# What needs to be done
In the entries below, find the lines that include "context" and give their number as the whole reply.

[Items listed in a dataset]
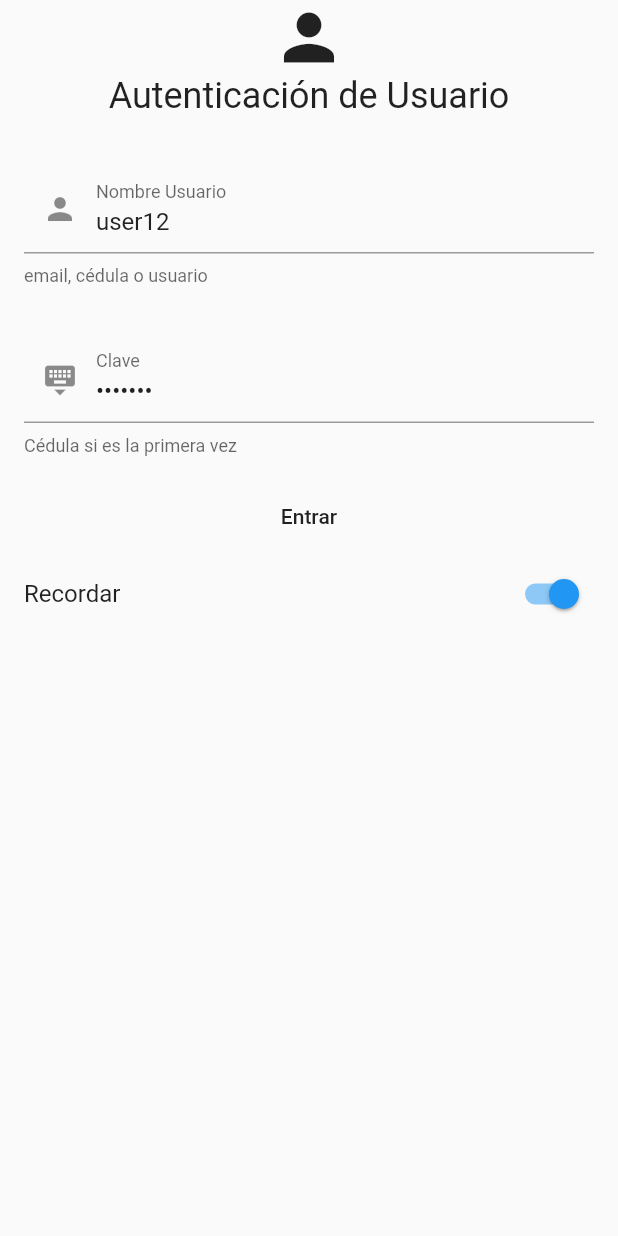
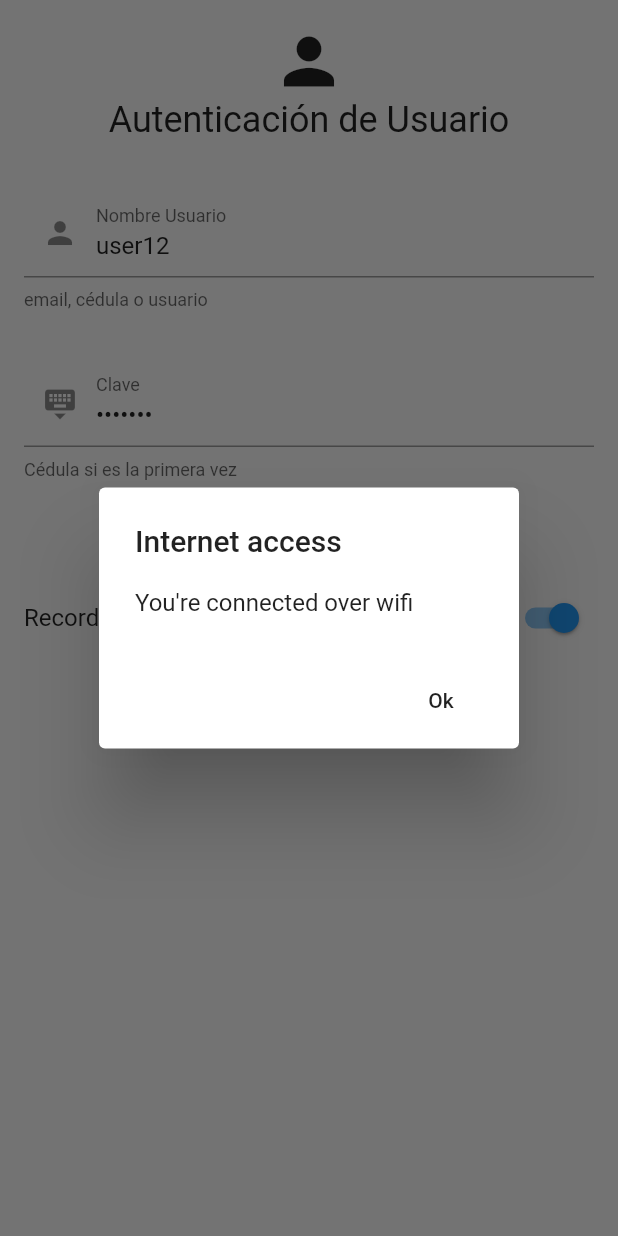
Before and after one commit to jvelez0333/flutter_eslabon, a Flutter app: the screen it shows after launch, after a tap on "Entrar", on a phone screen of 412 x 824 dp. Run offline on Flutter 3.47's test engine with Material 2 defaults, Android fonts, the phone set to English and light mode, and no system bars; our stand-ins replace connectivity, shared_preferences.

Commit message:
agregando paquete de conexion.

```diff
--- a/lib/services/ApiService.dart
+++ b/lib/services/ApiService.dart
@@ -40,11 +40,11 @@ class ApiService  {
     final String urlBase=PaginaConst.apiURL;
     final String urlFull='$urlBase$servicePrefix$controller';
 
-
-
-   final resp = await http.get(Uri.encodeFull('https://eslabon.azurewebsites.net/api/test/perfil/2')  );
     if(1==1)
      return ResponseString(status: false, num: 1,msn:urlFull,result: null);
+
+   final resp = await http.get(Uri.encodeFull('https://www.google.com')  );
+
 
        if(resp.statusCode == 200){
      final strRespuesta= ResponseString.fromString(resp.body);
--- a/lib/ui/pages/loginPages.dart
+++ b/lib/ui/pages/loginPages.dart
@@ -1,3 +1,4 @@
+import 'package:connectivity/connectivity.dart';
 import 'package:flutter_eslabon/helpers/login_state.dart';
 import 'package:flutter/material.dart';
 import 'package:provider/provider.dart';
@@ -57,7 +58,12 @@ class _LoginPageState extends State<LoginPage>  {
                 } else {
 
 
-                  return child;
+                  return Column(
+                    children: <Widget>[
+                      Text(value.msnInfo),
+                      child,
+                    ],
+                  );
                 }
               },
               child: formularioLoginMdo(context, _msnInfoLogin),
@@ -111,8 +117,8 @@ class _LoginPageState extends State<LoginPage>  {
                 MaterialButton(
                   child: Text('Entrar'),
                   onPressed: () {
-
-                        Provider.of<LoginState>(context).login(this._controllerUsername.text,this._controllerPassword.text);
+                        this._checkInternetConnectivity();
+                        //Provider.of<LoginState>(context).login(this._controllerUsername.text,this._controllerPassword.text);
                 }),
               ]
             )),
@@ -129,7 +135,44 @@ class _LoginPageState extends State<LoginPage>  {
         ),
       );
   }
-
+    _checkInternetConnectivity() async {
+    var result = await Connectivity().checkConnectivity();
+    if (result == ConnectivityResult.none) {
+      _showDialog(
+        'No internet',
+        "You're not connected to a network"
+      );
+    } else if (result == ConnectivityResult.mobile) {
+      _showDialog(
+        'Internet access',
+        "You're connected over mobile data"
+      );
+    } else if (result == ConnectivityResult.wifi) {
+      _showDialog(
+        'Internet access',
+        "You're connected over wifi"
+      );
+    }
+  }
+ _showDialog(title, text) {
+    showDialog(
+      context: context,
+      builder: (context) {
+        return AlertDialog(
+          title: Text(title),
+          content: Text(text),
+          actions: <Widget>[
+            FlatButton(
+              child: Text('Ok'),
+              onPressed: () {
+                Navigator.of(context).pop();
+              },
+            )
+          ],
+        );
+      }
+    );
+  }
   @override
   void dispose() {
     _controllerUsername.dispose();
--- a/pubspec.yaml
+++ b/pubspec.yaml
@@ -22,6 +22,7 @@ dependencies:
 
   provider: ^3.0.0+1
   shared_preferences: ^0.5.2
+  connectivity: ^0.3.2
   http: ^0.12.0+4
   # The following adds the Cupertino Icons font to your application.
   # Use with the CupertinoIcons class for iOS style icons.
```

# Solution for this task
6